**EXERCISE**.
Print the entries verbatim, leaving out the images they contain.

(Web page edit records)

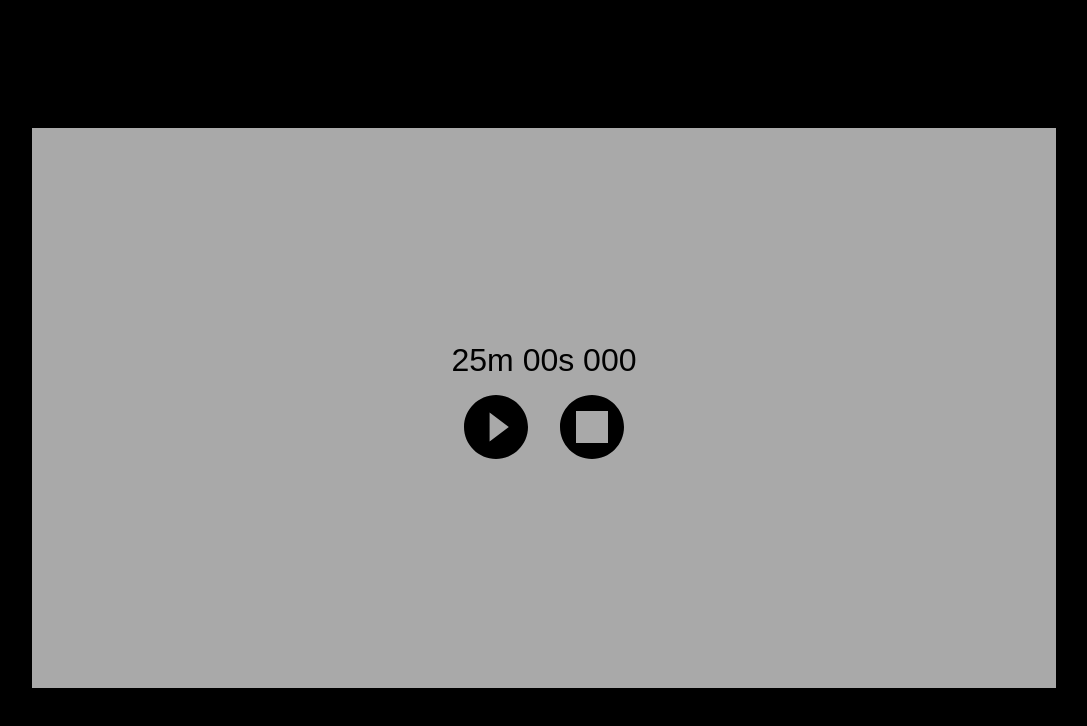
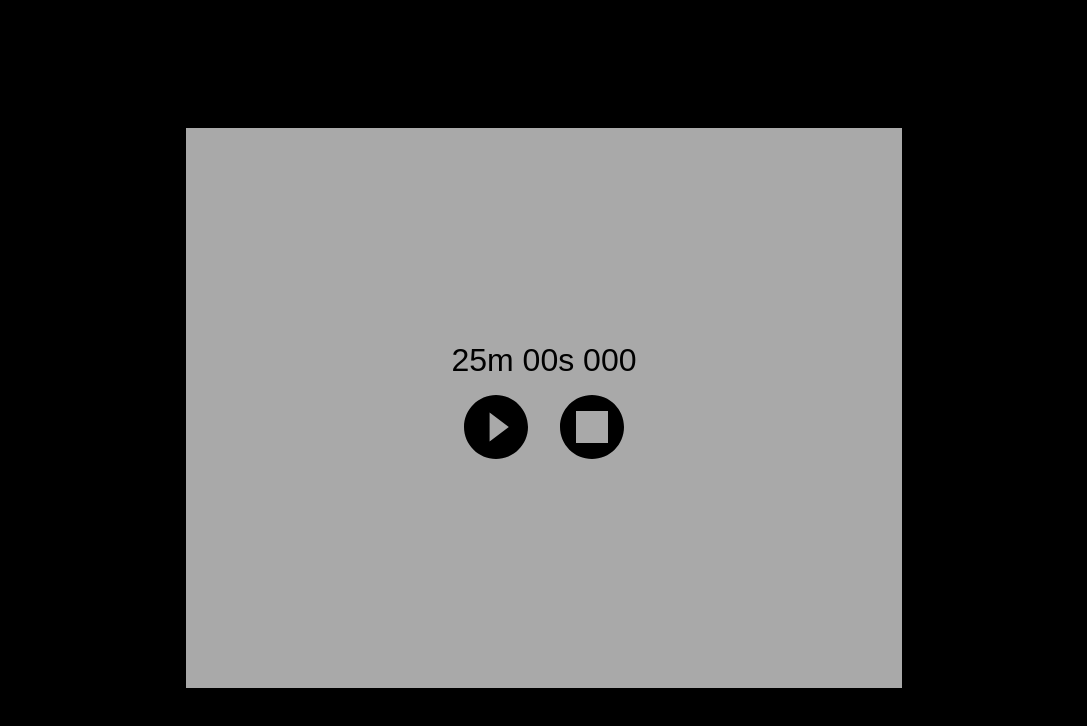
Before and after one commit to htbkoo/PomodoroClockRevisitReactRedux_bak, a React (Create React App) app: page / in a window 1280 px wide. Shown: the top 726 px of the page, without its empty margins (96-1183 px from the left). Built offline with nearby package versions, Linux system fonts and the light colour scheme.

Commit message:
updated design Pomodoro Clock (with React + Redux)

```diff
--- a/src/index.css
+++ b/src/index.css
@@ -3,10 +3,15 @@ html {
     padding: 10%;
     background-color: black;
     overflow-y: hidden;
+
+    display: flex;
+    align-content: center;
+    justify-content: center;
 }
 
 body {
     height: 70%;
+    width: 70%;
 
     background: darkgray;
 
```
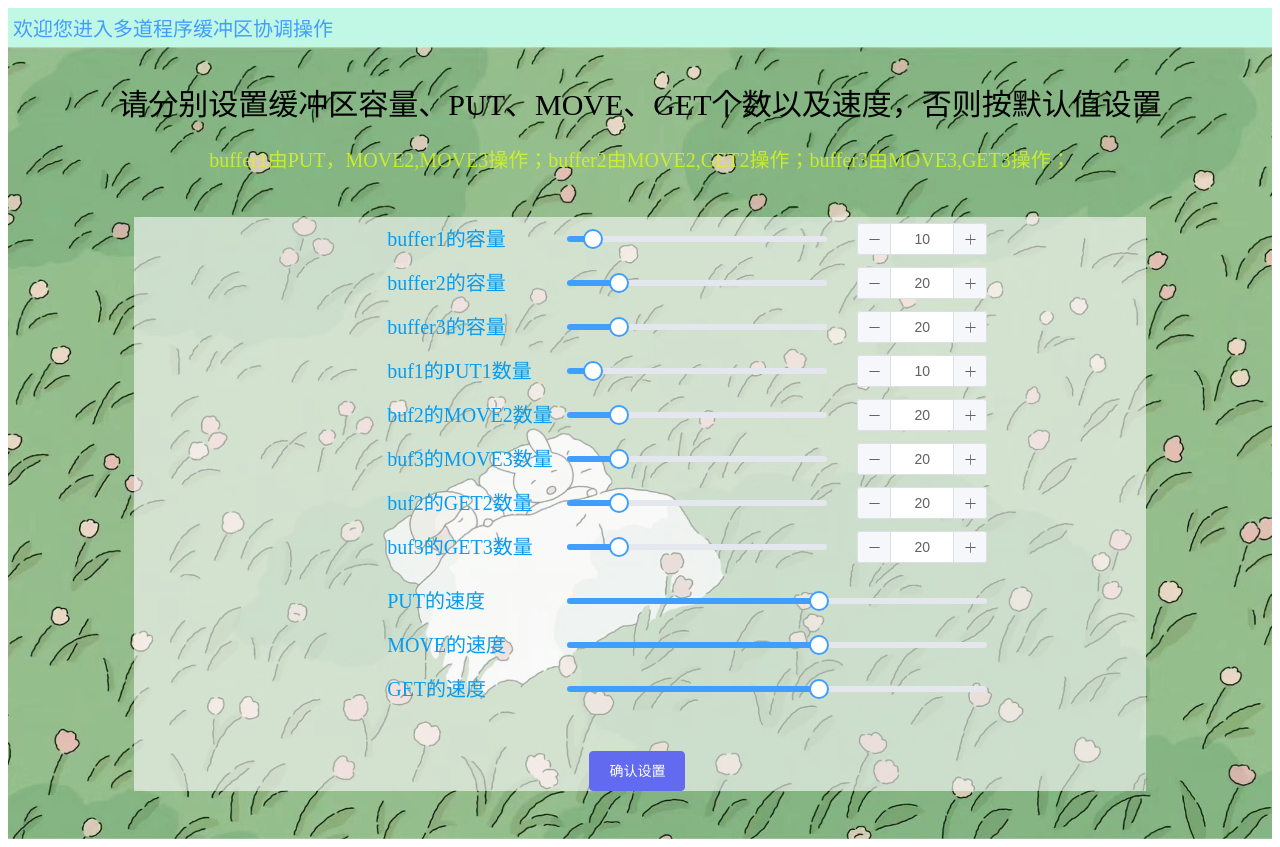
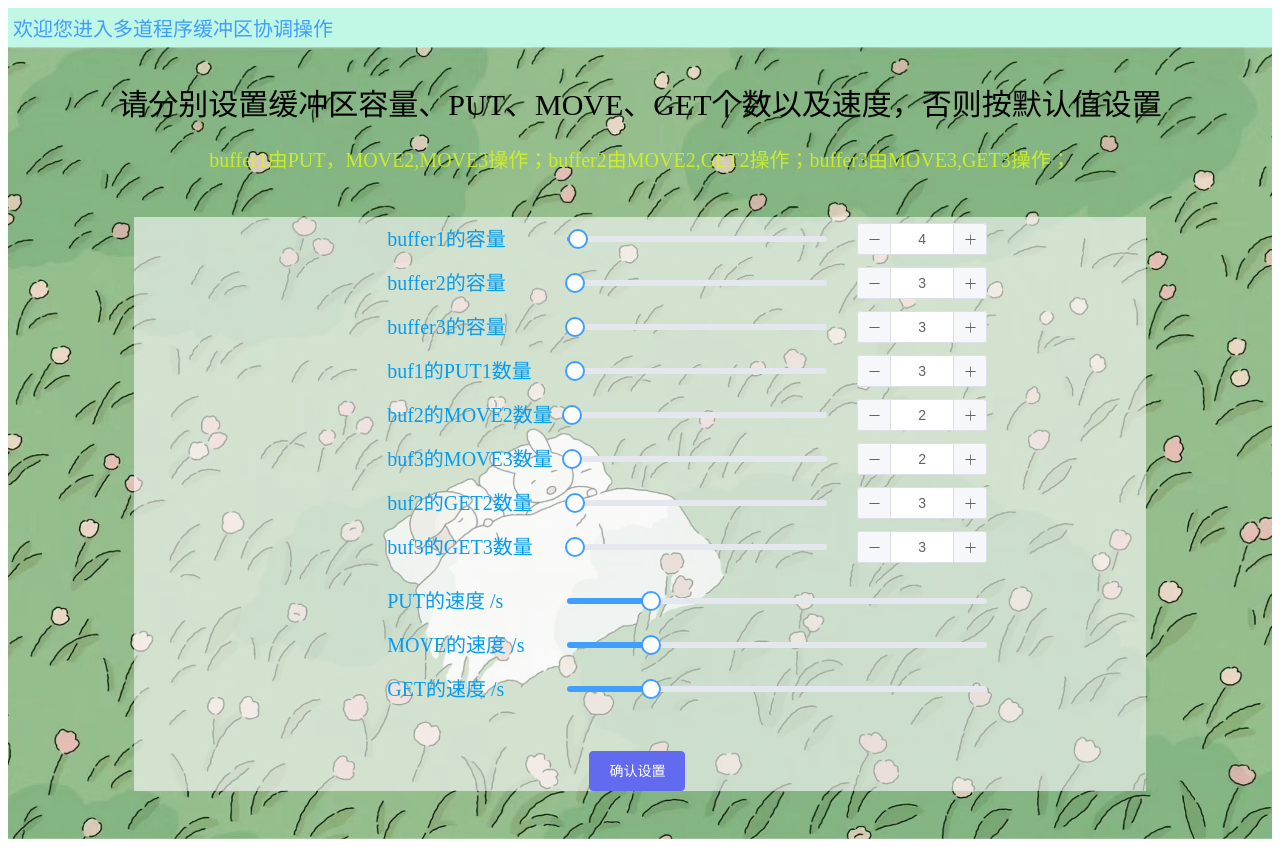
Before and after one commit to Marvelouslong/buffer-frontend, a Vue app: page /input in a window 1280 px wide. Built offline with nearby package versions, Linux system fonts and the light colour scheme.

Commit message:
input 前后端联调已完成

```diff
--- a/src/components/input.vue
+++ b/src/components/input.vue
@@ -2,21 +2,21 @@
 import { ref } from 'vue'
 import myAxios from "../plugins/myAxios.ts";
 
-const buf1Capa = ref(10)
-const buf2Capa = ref(20)
-const buf3Capa = ref(20)
+const buf1Capa = ref(4)
+const buf2Capa = ref(3)
+const buf3Capa = ref(3)
 
-const put1Num = ref(10)
+const put1Num = ref(3)
 
-const move2Num= ref(20)
-const move3Num = ref(20)
+const move2Num= ref(2)
+const move3Num = ref(2)
 
-const get2Num = ref(20)
-const get3Num= ref(20)
+const get2Num = ref(3)
+const get3Num= ref(3)
 
-const putSpeed= ref(60)
-const moveSpeed= ref(60)
-const getSpeed= ref(60)
+const putSpeed= ref(1)
+const moveSpeed= ref(1)
+const getSpeed= ref(1)
 
 /*import { isDark } from '~/composables/dark'*/
 
@@ -44,11 +44,6 @@ const gotoWork = async () => {
     console.log("提交失败");
   }
 };
-/*设置速度的最高值：5秒运动一次*/
-const formatTooltip = (val: number) => {
-  return val / 20
-}
-
 </script>
 
 
@@ -96,16 +91,16 @@ const formatTooltip = (val: number) => {
       <el-slider v-model="get3Num" show-input/>
     </div>
     <div class="slider-demo-block mgl" style="margin-top: 10px">
-      <span class="demonstration">PUT的速度</span>
-      <el-slider v-model="putSpeed" :format-tooltip="formatTooltip"/>
+      <span class="demonstration">PUT的速度 /s</span>
+      <el-slider v-model="putSpeed" :max="5" />
     </div>
     <div class="slider-demo-block mgl">
-      <span class="demonstration">MOVE的速度</span>
-      <el-slider v-model="moveSpeed" :format-tooltip="formatTooltip" />
+      <span class="demonstration">MOVE的速度 /s</span>
+      <el-slider v-model="moveSpeed" :max="5" />
     </div>
     <div class="slider-demo-block mgl">
-      <span class="demonstration">GET的速度</span>
-      <el-slider v-model="getSpeed" :format-tooltip="formatTooltip" />
+      <span class="demonstration">GET的速度 /s</span>
+      <el-slider v-model="getSpeed" :max="5" />
     </div>
     <div class="setting_button_ " style="margin-bottom: 10px">
       <el-button @click="gotoWork" color="#626aef" size="large" class="custom-button-3">确认设置</el-button>
```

**SOLUTION**.
Before and after one commit to htbkoo/PomodoroClockRevisitReactRedux_bak, a React (Create React App) app: page / in a window 1280 px wide. Shown: the top 726 px of the page, without its empty margins (96-1183 px from the left). Built offline with nearby package versions, Linux system fonts and the light colour scheme.

Commit message:
updated design Pomodoro Clock (with React + Redux)

```diff
--- a/src/index.css
+++ b/src/index.css
@@ -3,10 +3,15 @@ html {
     padding: 10%;
     background-color: black;
     overflow-y: hidden;
+
+    display: flex;
+    align-content: center;
+    justify-content: center;
 }
 
 body {
     height: 70%;
+    width: 70%;
 
     background: darkgray;
 
```
Before and after one commit to Marvelouslong/buffer-frontend, a Vue app: page /input in a window 1280 px wide. Built offline with nearby package versions, Linux system fonts and the light colour scheme.

Commit message:
input 前后端联调已完成

```diff
--- a/src/components/input.vue
+++ b/src/components/input.vue
@@ -2,21 +2,21 @@
 import { ref } from 'vue'
 import myAxios from "../plugins/myAxios.ts";
 
-const buf1Capa = ref(10)
-const buf2Capa = ref(20)
-const buf3Capa = ref(20)
+const buf1Capa = ref(4)
+const buf2Capa = ref(3)
+const buf3Capa = ref(3)
 
-const put1Num = ref(10)
+const put1Num = ref(3)
 
-const move2Num= ref(20)
-const move3Num = ref(20)
+const move2Num= ref(2)
+const move3Num = ref(2)
 
-const get2Num = ref(20)
-const get3Num= ref(20)
+const get2Num = ref(3)
+const get3Num= ref(3)
 
-const putSpeed= ref(60)
-const moveSpeed= ref(60)
-const getSpeed= ref(60)
+const putSpeed= ref(1)
+const moveSpeed= ref(1)
+const getSpeed= ref(1)
 
 /*import { isDark } from '~/composables/dark'*/
 
@@ -44,11 +44,6 @@ const gotoWork = async () => {
     console.log("提交失败");
   }
 };
-/*设置速度的最高值：5秒运动一次*/
-const formatTooltip = (val: number) => {
-  return val / 20
-}
-
 </script>
 
 
@@ -96,16 +91,16 @@ const formatTooltip = (val: number) => {
       <el-slider v-model="get3Num" show-input/>
     </div>
     <div class="slider-demo-block mgl" style="margin-top: 10px">
-      <span class="demonstration">PUT的速度</span>
-      <el-slider v-model="putSpeed" :format-tooltip="formatTooltip"/>
+      <span class="demonstration">PUT的速度 /s</span>
+      <el-slider v-model="putSpeed" :max="5" />
     </div>
     <div class="slider-demo-block mgl">
-      <span class="demonstration">MOVE的速度</span>
-      <el-slider v-model="moveSpeed" :format-tooltip="formatTooltip" />
+      <span class="demonstration">MOVE的速度 /s</span>
+      <el-slider v-model="moveSpeed" :max="5" />
     </div>
     <div class="slider-demo-block mgl">
-      <span class="demonstration">GET的速度</span>
-      <el-slider v-model="getSpeed" :format-tooltip="formatTooltip" />
+      <span class="demonstration">GET的速度 /s</span>
+      <el-slider v-model="getSpeed" :max="5" />
     </div>
     <div class="setting_button_ " style="margin-bottom: 10px">
       <el-button @click="gotoWork" color="#626aef" size="large" class="custom-button-3">确认设置</el-button>
```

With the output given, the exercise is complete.